• _What to work on_:
Look through the entries below and show every line containing the word "lines".

• _Provided information_:
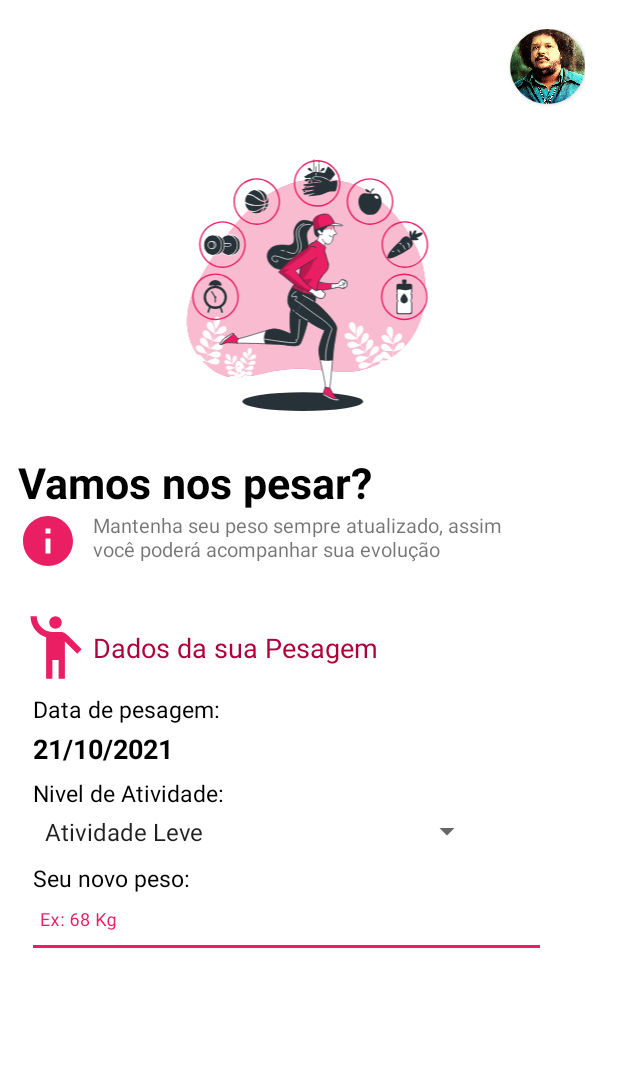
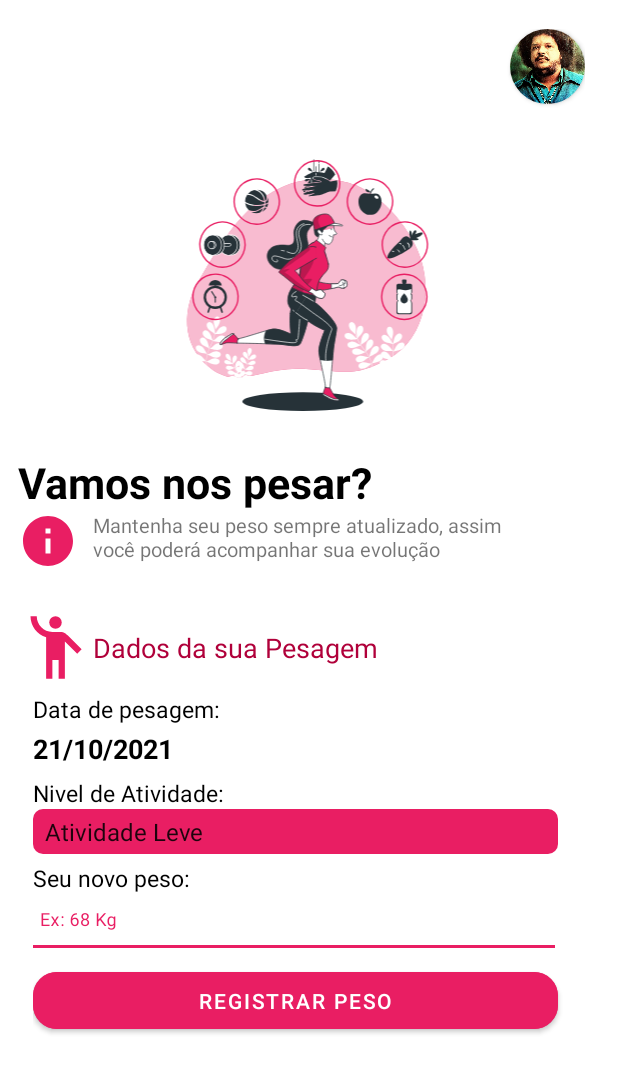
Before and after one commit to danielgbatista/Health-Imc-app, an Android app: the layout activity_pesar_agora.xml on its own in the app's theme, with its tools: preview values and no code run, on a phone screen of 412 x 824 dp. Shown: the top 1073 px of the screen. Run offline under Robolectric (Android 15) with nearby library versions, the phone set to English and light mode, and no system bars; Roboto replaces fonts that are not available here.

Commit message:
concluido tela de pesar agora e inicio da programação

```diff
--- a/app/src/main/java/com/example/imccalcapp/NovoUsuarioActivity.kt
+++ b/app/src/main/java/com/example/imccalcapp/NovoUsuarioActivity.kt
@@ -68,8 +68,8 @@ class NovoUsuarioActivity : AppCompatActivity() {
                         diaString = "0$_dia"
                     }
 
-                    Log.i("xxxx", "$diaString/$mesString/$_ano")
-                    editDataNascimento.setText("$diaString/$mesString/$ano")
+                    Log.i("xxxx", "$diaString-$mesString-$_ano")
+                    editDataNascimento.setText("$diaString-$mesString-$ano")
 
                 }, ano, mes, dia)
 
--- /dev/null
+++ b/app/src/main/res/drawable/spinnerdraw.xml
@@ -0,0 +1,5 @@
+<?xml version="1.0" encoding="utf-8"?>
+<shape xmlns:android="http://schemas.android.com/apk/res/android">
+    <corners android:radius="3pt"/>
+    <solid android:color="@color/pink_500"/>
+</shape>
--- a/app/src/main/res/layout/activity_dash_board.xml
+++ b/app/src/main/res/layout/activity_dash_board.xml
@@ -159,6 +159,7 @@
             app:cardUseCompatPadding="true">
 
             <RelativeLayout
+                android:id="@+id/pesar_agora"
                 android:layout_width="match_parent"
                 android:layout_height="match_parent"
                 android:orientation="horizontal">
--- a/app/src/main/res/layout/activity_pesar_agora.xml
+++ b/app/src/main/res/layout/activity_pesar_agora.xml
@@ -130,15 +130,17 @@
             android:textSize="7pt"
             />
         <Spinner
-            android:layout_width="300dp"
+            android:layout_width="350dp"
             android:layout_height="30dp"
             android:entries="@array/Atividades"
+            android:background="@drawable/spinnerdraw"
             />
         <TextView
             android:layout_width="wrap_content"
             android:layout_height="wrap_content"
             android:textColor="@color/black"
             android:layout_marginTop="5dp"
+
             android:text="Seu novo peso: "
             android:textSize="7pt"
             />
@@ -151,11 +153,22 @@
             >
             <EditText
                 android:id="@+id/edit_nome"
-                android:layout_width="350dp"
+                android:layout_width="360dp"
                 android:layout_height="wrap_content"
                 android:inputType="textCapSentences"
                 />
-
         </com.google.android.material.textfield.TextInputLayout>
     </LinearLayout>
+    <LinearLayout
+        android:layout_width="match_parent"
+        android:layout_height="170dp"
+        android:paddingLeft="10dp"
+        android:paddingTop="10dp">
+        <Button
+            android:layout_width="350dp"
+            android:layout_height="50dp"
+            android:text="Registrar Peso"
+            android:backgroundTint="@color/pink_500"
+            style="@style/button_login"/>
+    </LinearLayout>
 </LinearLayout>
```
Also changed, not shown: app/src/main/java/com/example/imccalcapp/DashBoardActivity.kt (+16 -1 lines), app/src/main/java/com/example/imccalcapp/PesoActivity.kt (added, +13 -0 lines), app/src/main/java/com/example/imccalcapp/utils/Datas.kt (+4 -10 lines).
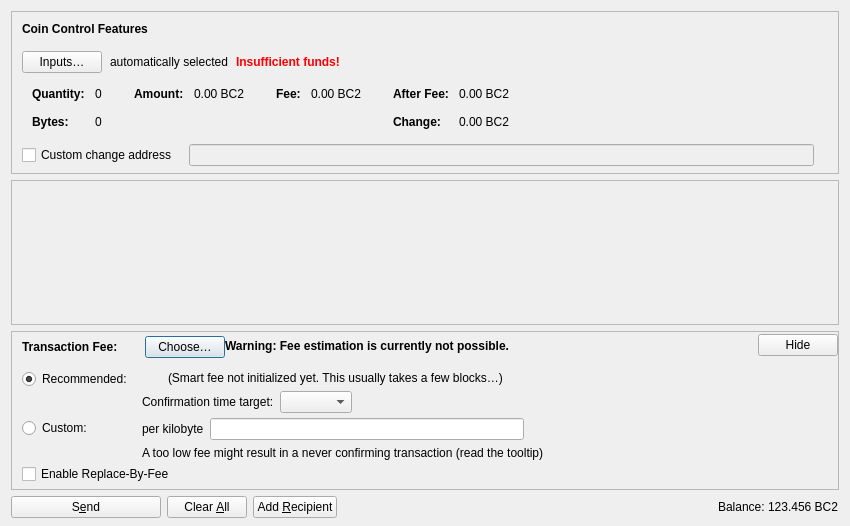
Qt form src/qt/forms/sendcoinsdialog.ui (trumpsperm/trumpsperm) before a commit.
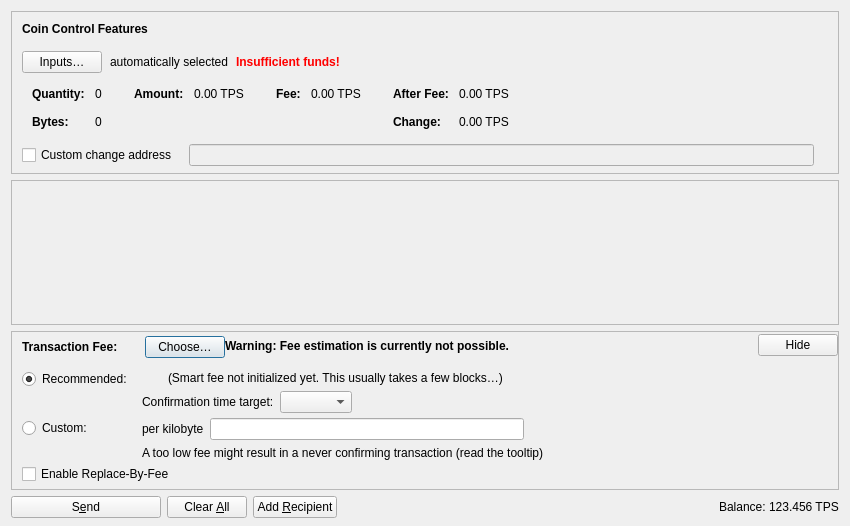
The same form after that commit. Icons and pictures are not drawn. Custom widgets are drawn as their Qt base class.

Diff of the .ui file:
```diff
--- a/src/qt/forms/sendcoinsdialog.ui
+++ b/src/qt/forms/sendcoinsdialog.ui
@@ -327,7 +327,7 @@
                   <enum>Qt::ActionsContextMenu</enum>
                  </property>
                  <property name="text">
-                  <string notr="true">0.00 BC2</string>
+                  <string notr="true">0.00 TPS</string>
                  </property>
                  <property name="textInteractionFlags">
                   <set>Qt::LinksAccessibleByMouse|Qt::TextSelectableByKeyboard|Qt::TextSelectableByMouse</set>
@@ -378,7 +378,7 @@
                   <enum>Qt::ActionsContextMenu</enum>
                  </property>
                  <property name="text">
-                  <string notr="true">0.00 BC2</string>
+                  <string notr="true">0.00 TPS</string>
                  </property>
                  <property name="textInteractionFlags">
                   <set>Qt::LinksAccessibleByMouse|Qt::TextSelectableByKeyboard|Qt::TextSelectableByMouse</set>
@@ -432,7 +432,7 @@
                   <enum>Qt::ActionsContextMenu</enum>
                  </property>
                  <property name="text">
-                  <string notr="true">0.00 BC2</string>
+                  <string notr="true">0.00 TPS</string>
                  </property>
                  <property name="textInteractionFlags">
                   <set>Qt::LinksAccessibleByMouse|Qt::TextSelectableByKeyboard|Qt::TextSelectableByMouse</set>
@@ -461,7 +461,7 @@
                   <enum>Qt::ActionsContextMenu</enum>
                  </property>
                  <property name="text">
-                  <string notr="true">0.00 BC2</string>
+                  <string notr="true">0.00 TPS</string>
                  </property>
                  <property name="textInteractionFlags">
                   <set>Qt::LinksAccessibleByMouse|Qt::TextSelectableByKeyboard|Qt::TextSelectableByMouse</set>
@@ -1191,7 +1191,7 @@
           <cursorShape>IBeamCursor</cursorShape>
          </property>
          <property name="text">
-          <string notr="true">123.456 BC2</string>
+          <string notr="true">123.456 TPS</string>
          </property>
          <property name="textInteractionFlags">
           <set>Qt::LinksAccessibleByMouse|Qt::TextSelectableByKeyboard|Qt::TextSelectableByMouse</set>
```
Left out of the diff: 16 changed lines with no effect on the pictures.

• _Problem solution_:
Also changed, not shown: app/src/main/java/com/example/imccalcapp/DashBoardActivity.kt (+16 -1 lines), app/src/main/java/com/example/imccalcapp/PesoActivity.kt (added, +13 -0 lines), app/src/main/java/com/example/imccalcapp/utils/Datas.kt (+4 -10 lines).
Left out of the diff: 16 changed lines with no effect on the pictures.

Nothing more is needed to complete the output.